Two multimillion-dollar contemporary artworks are the focus of a lawsuit filed against the Gagosian Gallery on March 10 in the U.S. District Court for the Southern District of New York by a British collector. One of the paintings at issue is by Mark Tansey.
NEW YORK—Two multimillion-dollar contemporary artworks are the focus of a lawsuit filed against the Gagosian Gallery on March 10 in the U.S. District Court for the Southern District of New York by a British collector. One of the paintings at issue is by Mark Tansey. The collector claims the sale should not have been made, since the work was promised to the Metropolitan Museum of Art as a gift. The other painting is by Richard Prince. According to the complaint, the sale of the work was not completed after the gallery allegedly received a higher offer. The suit alleges fraud, breach of contract, breach of implied and expressed warranty, deceptive and misleading business practices and repudiating a contract.
The gallery declined to comment. According to the lawsuit, in July 2009, it sold the collector, Robert Wylde, a 1981 oil painting by Tansey, The Innocent Eye Test, which had been on loan for more than a decade at the Met but was at that point in the possession of art dealer Charles Cowles, whose family owned the artwork (His gallery closed in 2009.)
Between 2004 and 2009, the gallery sold Wylde ten works of art, including a different work by Tansey, cumulatively valued at more than $5 million. Cowles sought to sell the The Innocent Eye Test, consigning it to the gallery, which had represented Tansey since 2004 according to the complaint. John Good, a director at Gagosian Gallery, contacted Wylde, and the two viewed the painting at Cowles’s SoHo apartment, according to the complaint, which also alleges that Wylde agreed to purchase The Innocent Eye Test for $2.5 million and the painting is currently in his possession.

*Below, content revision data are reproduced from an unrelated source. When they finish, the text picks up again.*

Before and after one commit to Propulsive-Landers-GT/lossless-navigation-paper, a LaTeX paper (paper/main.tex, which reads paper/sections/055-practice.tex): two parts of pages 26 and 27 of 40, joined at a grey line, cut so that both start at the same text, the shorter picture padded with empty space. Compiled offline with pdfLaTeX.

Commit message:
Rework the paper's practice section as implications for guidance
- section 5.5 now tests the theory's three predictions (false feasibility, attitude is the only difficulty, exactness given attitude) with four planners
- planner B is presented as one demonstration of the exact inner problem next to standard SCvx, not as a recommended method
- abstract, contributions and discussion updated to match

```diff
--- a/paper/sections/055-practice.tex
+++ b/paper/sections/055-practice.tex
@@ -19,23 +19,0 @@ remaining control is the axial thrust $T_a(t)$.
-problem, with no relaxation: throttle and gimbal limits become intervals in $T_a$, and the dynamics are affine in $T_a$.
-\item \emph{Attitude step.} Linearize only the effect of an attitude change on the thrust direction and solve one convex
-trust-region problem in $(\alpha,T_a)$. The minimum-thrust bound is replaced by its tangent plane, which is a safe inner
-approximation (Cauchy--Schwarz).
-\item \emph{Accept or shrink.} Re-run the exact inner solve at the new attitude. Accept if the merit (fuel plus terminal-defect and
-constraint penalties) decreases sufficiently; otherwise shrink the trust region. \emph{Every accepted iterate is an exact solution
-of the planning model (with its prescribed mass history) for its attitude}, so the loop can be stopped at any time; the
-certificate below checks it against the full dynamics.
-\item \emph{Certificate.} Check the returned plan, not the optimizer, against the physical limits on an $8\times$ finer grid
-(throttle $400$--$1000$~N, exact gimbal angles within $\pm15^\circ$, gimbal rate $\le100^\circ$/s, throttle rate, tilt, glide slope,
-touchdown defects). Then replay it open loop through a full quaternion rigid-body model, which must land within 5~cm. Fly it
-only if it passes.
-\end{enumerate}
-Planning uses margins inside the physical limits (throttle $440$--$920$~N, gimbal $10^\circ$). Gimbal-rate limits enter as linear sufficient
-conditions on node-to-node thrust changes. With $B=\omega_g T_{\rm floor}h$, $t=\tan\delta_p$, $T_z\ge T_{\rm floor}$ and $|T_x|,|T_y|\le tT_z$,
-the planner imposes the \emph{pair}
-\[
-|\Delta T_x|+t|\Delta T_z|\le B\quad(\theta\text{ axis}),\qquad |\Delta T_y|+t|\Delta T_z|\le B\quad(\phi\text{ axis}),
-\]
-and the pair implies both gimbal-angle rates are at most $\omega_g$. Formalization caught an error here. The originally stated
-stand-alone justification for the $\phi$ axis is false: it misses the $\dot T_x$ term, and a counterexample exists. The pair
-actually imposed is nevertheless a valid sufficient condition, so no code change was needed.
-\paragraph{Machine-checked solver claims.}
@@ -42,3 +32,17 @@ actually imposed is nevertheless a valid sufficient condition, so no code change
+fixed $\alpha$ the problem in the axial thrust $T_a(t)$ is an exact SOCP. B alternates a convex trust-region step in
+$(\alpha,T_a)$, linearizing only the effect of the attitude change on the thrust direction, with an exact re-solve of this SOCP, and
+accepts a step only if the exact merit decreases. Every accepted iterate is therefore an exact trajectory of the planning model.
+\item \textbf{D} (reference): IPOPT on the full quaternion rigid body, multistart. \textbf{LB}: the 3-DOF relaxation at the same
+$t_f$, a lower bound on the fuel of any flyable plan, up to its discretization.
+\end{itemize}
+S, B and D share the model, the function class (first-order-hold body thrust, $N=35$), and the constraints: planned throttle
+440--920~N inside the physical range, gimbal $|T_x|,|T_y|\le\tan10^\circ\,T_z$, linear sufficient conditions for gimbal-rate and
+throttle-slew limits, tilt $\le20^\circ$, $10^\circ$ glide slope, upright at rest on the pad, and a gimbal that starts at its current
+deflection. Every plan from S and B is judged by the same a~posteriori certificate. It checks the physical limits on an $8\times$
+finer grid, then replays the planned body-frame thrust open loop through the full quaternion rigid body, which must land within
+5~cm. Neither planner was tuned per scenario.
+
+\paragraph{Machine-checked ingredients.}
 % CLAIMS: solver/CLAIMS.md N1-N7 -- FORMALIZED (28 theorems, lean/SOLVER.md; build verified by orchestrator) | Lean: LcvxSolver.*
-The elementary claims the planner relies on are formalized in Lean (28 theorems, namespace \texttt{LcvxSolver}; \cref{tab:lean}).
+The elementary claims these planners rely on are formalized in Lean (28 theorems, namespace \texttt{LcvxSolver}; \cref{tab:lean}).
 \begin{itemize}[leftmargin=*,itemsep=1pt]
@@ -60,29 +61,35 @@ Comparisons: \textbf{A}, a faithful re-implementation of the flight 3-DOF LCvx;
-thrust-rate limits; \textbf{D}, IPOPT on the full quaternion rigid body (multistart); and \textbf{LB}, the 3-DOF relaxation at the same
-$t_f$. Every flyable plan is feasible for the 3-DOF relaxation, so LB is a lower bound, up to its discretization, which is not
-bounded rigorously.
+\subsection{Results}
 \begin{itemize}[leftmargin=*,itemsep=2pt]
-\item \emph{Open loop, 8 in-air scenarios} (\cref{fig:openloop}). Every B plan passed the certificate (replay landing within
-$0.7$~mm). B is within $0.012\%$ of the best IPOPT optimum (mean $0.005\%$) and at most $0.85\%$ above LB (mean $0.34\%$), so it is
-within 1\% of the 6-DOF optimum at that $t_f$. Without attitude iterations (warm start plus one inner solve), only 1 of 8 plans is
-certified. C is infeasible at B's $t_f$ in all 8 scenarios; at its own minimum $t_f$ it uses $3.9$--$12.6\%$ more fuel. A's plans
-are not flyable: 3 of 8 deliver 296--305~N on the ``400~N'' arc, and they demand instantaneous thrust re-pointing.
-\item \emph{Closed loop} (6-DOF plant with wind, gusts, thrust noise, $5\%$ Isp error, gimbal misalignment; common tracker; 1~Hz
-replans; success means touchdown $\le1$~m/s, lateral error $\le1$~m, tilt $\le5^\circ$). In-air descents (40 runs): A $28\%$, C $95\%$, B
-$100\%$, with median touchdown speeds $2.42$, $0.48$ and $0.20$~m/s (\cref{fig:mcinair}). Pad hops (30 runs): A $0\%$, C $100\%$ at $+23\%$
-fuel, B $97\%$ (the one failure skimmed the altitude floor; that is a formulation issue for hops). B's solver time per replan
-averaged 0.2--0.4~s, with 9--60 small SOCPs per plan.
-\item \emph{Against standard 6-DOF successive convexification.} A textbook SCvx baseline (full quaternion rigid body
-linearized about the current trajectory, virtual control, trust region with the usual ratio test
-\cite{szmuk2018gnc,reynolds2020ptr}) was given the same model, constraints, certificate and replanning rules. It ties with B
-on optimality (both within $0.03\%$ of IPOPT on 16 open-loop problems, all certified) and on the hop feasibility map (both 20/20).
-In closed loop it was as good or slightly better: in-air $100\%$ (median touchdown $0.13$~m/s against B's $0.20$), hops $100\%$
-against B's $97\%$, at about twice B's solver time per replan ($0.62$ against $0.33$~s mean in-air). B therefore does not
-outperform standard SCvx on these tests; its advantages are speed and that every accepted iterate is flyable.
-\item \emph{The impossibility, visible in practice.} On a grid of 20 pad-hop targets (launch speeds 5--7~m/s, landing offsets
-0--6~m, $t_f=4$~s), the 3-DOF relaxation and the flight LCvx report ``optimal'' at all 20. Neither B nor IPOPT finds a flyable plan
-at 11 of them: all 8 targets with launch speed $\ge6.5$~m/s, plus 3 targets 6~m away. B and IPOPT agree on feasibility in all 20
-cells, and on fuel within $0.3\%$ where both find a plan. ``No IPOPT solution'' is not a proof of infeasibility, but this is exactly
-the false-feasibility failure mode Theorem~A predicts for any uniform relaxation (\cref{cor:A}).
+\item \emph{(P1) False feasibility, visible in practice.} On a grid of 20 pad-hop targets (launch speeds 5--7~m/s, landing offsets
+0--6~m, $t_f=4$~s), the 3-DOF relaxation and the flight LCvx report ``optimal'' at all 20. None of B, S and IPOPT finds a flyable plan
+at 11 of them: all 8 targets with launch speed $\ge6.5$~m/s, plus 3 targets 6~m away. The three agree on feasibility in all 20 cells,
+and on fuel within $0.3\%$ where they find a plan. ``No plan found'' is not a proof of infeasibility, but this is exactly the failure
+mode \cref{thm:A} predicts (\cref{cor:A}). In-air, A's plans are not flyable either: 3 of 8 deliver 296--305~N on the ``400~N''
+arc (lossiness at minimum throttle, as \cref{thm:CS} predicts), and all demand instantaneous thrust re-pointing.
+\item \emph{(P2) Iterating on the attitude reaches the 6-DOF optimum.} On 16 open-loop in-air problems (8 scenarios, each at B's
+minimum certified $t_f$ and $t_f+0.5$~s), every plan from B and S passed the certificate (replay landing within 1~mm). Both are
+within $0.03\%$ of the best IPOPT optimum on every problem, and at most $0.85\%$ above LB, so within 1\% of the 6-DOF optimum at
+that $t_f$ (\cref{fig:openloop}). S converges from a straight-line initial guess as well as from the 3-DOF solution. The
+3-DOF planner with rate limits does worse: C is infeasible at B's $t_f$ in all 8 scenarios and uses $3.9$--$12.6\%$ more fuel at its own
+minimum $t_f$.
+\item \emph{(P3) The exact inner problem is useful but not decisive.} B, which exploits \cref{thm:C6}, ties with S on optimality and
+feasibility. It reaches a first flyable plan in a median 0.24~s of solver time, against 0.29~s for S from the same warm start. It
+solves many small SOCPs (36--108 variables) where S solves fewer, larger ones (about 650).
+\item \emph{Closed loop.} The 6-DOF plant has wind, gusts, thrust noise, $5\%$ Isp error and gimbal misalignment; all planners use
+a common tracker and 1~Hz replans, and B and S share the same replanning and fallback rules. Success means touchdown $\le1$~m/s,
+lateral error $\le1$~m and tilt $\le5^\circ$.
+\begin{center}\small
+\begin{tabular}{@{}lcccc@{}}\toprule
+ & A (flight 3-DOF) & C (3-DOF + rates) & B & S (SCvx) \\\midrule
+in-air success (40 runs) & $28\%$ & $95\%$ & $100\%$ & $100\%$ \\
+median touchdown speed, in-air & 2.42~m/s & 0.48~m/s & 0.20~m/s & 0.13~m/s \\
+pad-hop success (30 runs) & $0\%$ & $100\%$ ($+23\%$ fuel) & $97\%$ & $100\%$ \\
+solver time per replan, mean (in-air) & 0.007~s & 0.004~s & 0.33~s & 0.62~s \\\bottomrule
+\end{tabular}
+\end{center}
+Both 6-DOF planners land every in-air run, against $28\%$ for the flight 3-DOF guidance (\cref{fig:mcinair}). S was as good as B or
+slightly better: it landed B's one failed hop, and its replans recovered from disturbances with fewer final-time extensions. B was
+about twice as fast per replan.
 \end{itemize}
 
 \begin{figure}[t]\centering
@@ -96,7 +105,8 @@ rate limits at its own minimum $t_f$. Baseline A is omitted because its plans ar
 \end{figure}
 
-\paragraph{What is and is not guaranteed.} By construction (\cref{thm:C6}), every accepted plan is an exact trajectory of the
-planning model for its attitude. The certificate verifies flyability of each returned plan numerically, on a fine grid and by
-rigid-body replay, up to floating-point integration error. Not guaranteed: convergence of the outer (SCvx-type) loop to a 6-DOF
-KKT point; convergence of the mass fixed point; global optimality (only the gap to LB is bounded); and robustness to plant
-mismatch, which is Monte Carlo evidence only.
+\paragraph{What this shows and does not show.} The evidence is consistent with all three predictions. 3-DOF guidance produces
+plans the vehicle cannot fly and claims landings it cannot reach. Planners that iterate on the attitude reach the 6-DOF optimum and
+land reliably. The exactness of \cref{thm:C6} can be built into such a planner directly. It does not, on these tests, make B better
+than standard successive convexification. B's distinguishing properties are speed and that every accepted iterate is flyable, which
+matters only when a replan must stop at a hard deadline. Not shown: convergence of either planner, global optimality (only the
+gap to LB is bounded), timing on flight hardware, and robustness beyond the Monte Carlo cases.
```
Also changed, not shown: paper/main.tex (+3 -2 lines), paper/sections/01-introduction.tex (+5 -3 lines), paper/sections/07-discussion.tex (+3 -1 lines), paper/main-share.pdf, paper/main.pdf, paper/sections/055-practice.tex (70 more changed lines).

Cowles, the complaint states, was not really the painting’s owner and was not legally permitted to sell it. The Metropolitan Museum had a 31 percent ownership interest in the work, and the remaining ownership of the Tansey rested with Cowles’s mother, Jan, who had agreed to donate or bequeath the artwork to the museum before or on her death. The Innocent Eye Test was a fractional gift to the museum, which “acquired a 1 percent interest in the painting in 1988, a 20 percent interest in 2003, and a 10 percent interest in 2004,” according to Elyse Topalian, a spokeswoman for the Metropolitan and also outlined in the complaint. The credit line for the painting reads “Partial and Promised Gift of Jan Cowles and Charles Cowles, in honor of William S. Lieberman, 1988.”
Topalian also noted that the painting “left the museum at the request of the co-owner” and that Charles Cowles was told by the museum of the Metropolitan’s financial interest in the artwork. Cowles claimed that he was unaware of the agreement between the museum and his mother, according to the suit.
The lawsuit was filed against the Gagosian Gallery, rather than against the consignor, because “Wylde believed that [the gallery] was acting as a principal in the sale of the Tansey” rather than purely as an agent, according to the complaint.
Wylde’s New York lawyer, Aaron Richard Golub, refused to comment on the litigation.
As to the Prince painting, the lawsuit states that in October 2009, Wylde sought to purchase another painting from the Gagosian Gallery, an ink-jet print and acrylic on canvas, Millionaire Nurse, for $2.2 million, which had been consigned to the gallery for sale, according to the complaint. The gallery sent the collector an invoice for the work on the same day that Wylde had agreed to buy it. However, two days later, the gallery notified Wylde that the consignor had changed his mind about selling the piece, and the sale could not take place. The lawsuit claims that John Good lied about the consignor’s change of heart and, in fact, the gallery “had received a better offer” than the $2.2 million.